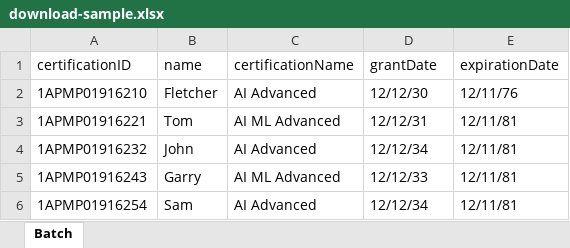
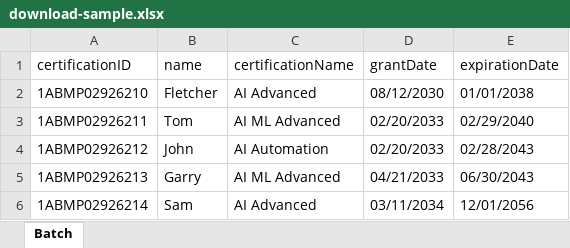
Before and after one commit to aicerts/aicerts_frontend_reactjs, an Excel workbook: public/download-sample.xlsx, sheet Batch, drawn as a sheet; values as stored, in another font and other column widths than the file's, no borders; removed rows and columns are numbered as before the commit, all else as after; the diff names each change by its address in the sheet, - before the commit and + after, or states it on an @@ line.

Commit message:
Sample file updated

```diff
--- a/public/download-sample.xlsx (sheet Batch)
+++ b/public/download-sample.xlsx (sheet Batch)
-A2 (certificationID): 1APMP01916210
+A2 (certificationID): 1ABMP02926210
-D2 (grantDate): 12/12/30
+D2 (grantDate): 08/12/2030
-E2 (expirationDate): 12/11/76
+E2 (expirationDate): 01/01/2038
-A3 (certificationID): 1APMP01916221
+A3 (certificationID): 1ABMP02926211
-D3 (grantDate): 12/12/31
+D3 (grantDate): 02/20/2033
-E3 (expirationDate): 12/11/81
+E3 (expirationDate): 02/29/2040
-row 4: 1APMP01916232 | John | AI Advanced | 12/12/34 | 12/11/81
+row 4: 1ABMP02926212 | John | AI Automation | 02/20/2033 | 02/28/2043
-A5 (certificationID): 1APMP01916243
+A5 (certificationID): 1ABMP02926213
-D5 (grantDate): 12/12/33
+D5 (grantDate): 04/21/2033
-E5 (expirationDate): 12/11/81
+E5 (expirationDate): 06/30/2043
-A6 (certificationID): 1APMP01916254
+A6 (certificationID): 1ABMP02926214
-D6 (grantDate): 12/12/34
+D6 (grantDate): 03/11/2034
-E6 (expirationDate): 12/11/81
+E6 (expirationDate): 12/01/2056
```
□ □ □ □ □
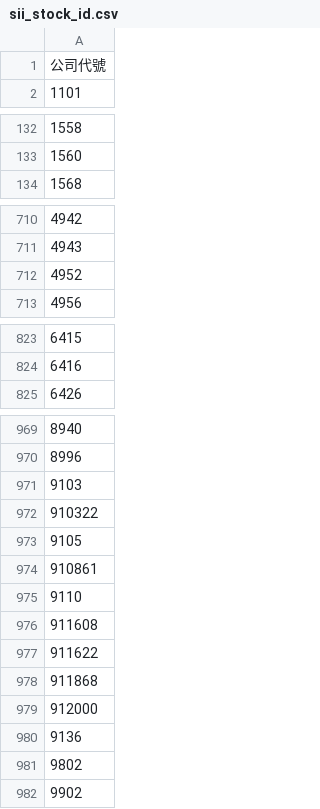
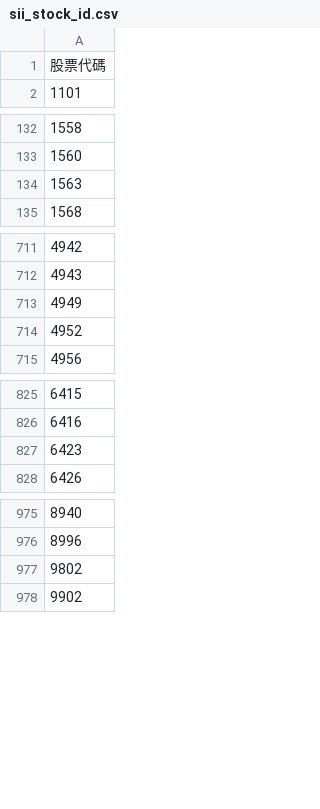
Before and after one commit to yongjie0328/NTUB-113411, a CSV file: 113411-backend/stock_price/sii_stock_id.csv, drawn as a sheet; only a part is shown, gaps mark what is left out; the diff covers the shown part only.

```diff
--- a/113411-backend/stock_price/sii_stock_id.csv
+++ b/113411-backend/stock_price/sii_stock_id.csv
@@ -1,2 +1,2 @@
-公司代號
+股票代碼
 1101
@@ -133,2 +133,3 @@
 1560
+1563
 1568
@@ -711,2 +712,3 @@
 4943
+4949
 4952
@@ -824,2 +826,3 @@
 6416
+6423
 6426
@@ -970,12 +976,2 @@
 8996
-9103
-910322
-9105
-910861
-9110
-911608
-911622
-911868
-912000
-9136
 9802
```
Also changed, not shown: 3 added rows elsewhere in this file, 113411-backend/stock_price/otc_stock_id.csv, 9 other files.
□ □ □ □ □
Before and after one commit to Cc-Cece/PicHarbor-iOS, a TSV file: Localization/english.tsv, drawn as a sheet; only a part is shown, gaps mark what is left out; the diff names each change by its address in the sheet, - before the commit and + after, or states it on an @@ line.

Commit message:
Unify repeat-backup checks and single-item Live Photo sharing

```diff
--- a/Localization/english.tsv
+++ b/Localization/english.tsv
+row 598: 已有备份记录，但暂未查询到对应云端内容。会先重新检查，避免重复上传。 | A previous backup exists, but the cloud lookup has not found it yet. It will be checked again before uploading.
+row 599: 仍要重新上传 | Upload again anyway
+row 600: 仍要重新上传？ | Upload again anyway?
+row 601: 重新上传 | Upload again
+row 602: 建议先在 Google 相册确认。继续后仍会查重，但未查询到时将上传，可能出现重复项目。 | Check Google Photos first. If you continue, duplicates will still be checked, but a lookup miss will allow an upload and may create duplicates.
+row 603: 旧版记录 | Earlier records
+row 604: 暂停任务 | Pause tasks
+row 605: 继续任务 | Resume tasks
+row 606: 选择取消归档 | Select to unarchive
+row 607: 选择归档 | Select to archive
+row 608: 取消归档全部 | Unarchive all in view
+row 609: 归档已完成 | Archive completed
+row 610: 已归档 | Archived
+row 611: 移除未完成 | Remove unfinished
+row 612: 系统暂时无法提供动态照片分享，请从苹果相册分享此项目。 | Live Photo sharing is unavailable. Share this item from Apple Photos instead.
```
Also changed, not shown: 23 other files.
□ □ □ □ □
» Exercise details: Your task is to copy each line of the data above that holds "sheet".

» Result of this task:
Before and after one commit to aicerts/aicerts_frontend_reactjs, an Excel workbook: public/download-sample.xlsx, sheet Batch, drawn as a sheet; values as stored, in another font and other column widths than the file's, no borders; removed rows and columns are numbered as before the commit, all else as after; the diff names each change by its address in the sheet, - before the commit and + after, or states it on an @@ line.
--- a/public/download-sample.xlsx (sheet Batch)
+++ b/public/download-sample.xlsx (sheet Batch)
Before and after one commit to yongjie0328/NTUB-113411, a CSV file: 113411-backend/stock_price/sii_stock_id.csv, drawn as a sheet; only a part is shown, gaps mark what is left out; the diff covers the shown part only.
Before and after one commit to Cc-Cece/PicHarbor-iOS, a TSV file: Localization/english.tsv, drawn as a sheet; only a part is shown, gaps mark what is left out; the diff names each change by its address in the sheet, - before the commit and + after, or states it on an @@ line.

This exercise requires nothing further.